Dezeen Magazine

Aqualta by Studio Lindfors

New York designers Studio Lindfors have created a series of images imagining how New York and Tokyo might look like in a few hundred years as a result of rising sea levels.

Above: New York

Called Aqualta, the project predicts that communities will adapt to the changes by building piers and navigable canals to replace the existing transport networks.

Above: New York

The images depict rooftops used for growing food and oyster beds cultivated to protect the coasts.

Above: New York

See also: Flooded London by Squint/Opera

Above: New York

Here's some text from the designers:


AQUALTA by Studio Lindfors

Studio Lindfors has released a new series of images called Aqualta – a play on Acqua Alta, the increasing high tides flooding Venice – which visually explores what a coastal metropolis might feel like a hundred years from now due to rising sea levels. The images illustrate two cultural and financial epicenters – Tokyo and New York – adapting to, rather than resisting, rising waters.

Above: Tokyo

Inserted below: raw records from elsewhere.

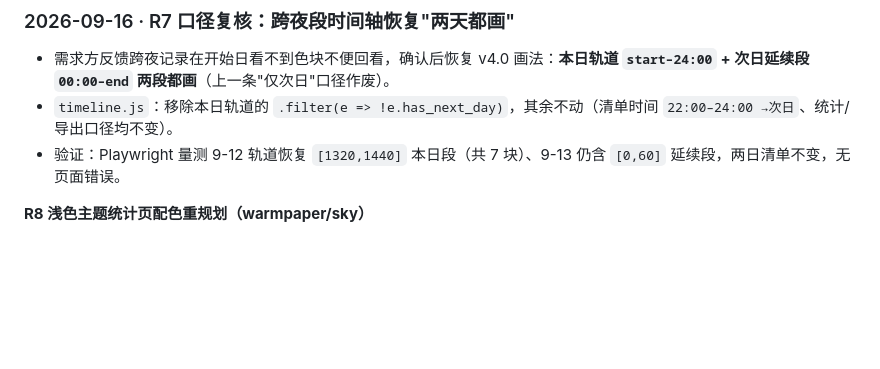
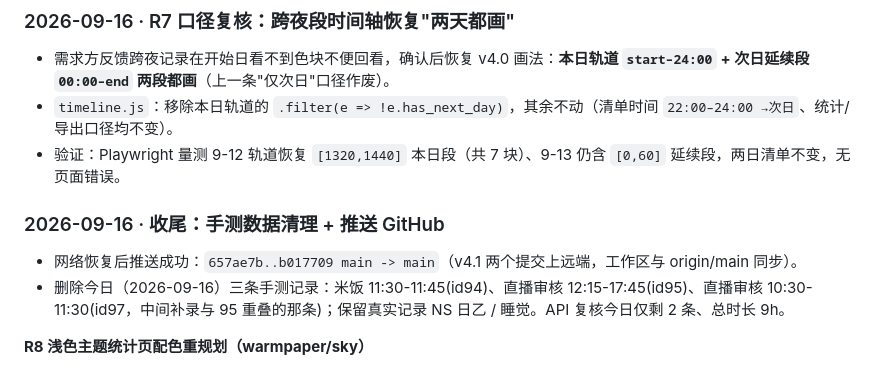
Before and after one commit to BonnieSun0621/Diary, a Markdown page: 工作内容总结.md, the part around the change. Rendered like a GitHub page; blank space fills up the shorter version.

Commit message:
docs: 手测数据清理与推送记录

```diff
--- a/工作内容总结.md
+++ b/工作内容总结.md
@@ -205,6 +205,10 @@ tests/    状态序列往返/上限/格式校验、逐级新建挂载、新一
 - `timeline.js`：移除本日轨道的 `.filter(e => !e.has_next_day)`，其余不动（清单时间 `22:00–24:00 →次日`、统计/导出口径均不变）。
 - 验证：Playwright 量测 9-12 轨道恢复 `[1320,1440]` 本日段（共 7 块）、9-13 仍含 `[0,60]` 延续段，两日清单不变，无页面错误。
 
+### 2026-09-16 · 收尾：手测数据清理 + 推送 GitHub
+- 网络恢复后推送成功：`657ae7b..b017709 main -> main`（v4.1 两个提交上远端，工作区与 origin/main 同步）。
+- 删除今日（2026-09-16）三条手测记录：米饭 11:30-11:45(id94)、直播审核 12:15-17:45(id95)、直播审核 10:30-11:30(id97，中间补录与 95 重叠的那条)；保留真实记录 NS 日乙 / 睡觉。API 复核今日仅剩 2 条、总时长 9h。
+
 **R8 浅色主题统计页配色重规划（warmpaper/sky）**
 - 问题：莫兰迪分类色为深底设计，浅底上对比度仅 1.7~2.2:1（WCAG 图形 ≥3:1）；且 v4.0 `chartTheme()` 只把 warmpaper 判为浅色，**sky 的 tooltip 文字/轴线沿用深色取值**（发白）。
 - 方案：**不改库内分类色**（导出长图/日历打点等仍用原色），仅统计页渲染时浅色主题统一加深 35%（`shade`×0.65，对比度 3.0~3.9:1）：
```
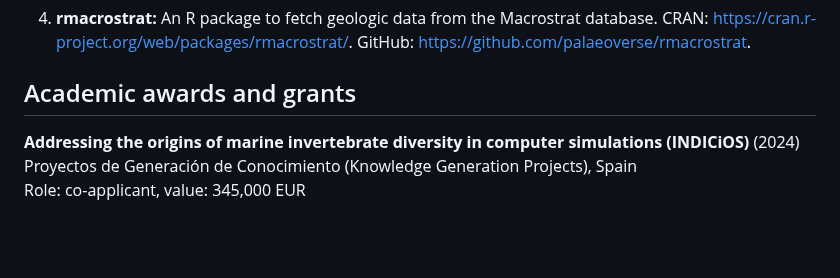
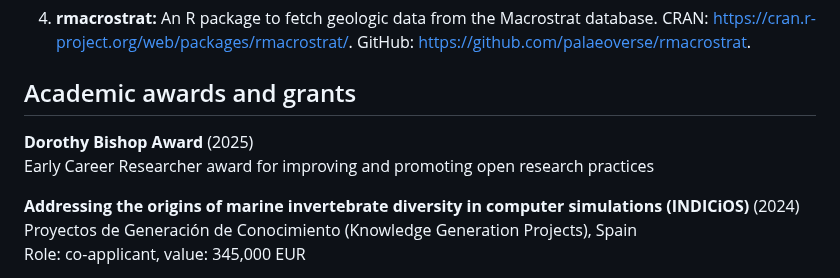
Before and after one commit to LewisAJones/cv-markdown, a Markdown page: README.md, the part around the change. Drawn GitHub-style; blank space fills up the shorter version.

```diff
--- a/README.md
+++ b/README.md
@@ -119,6 +119,9 @@ Visiting researcher in the Conservation Palaeobiology and Historical Ecology Lab
 4. **rmacrostrat:** An R package to fetch geologic data from the Macrostrat database. CRAN: [https://cran.r-project.org/web/packages/rmacrostrat/](https://cran.r-project.org/web/packages/rmacrostrat/). GitHub: [https://github.com/palaeoverse/rmacrostrat](https://github.com/palaeoverse/rmacrostrat).
 
 ## Academic awards and grants
+
+**Dorothy Bishop Award** (2025)
+Early Career Researcher award for improving and promoting open research practices
 
 **Addressing the origins of marine invertebrate diversity in computer simulations (INDICiOS)** (2024)
 Proyectos de Generaci&oacute;n de Conocimiento (Knowledge Generation Projects), Spain
```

Aqualta imagines city dwellers migrating to higher and dryer elevations as water levels gradually increase. Piers, boardwalks and systems of navigable canals reestablish the transportation network lost below.

Above: Tokyo

Residents repurpose rooftops for farms and greenhouses. Wetland ecologies and oyster beds thrive and take root to better protect coasts from future storms. The cities are shown without combustion – engines, power plants, all emissions are rendered obsolete – resulting in cleaner, quieter neighborhoods. Aqualta reveals an adaptable city infrastructure capable of acclimating to nature.

Above and top: New York

Studio Lindfors is a design firm based in New York City. The firm is versed in a wide range of project types and dedicated to the pursuit of speculative proposals that explore the realm of the fantastic. Current projects include a restaurant in Houston, a film studio in Brooklyn and illustrations for the House of Inconvenience.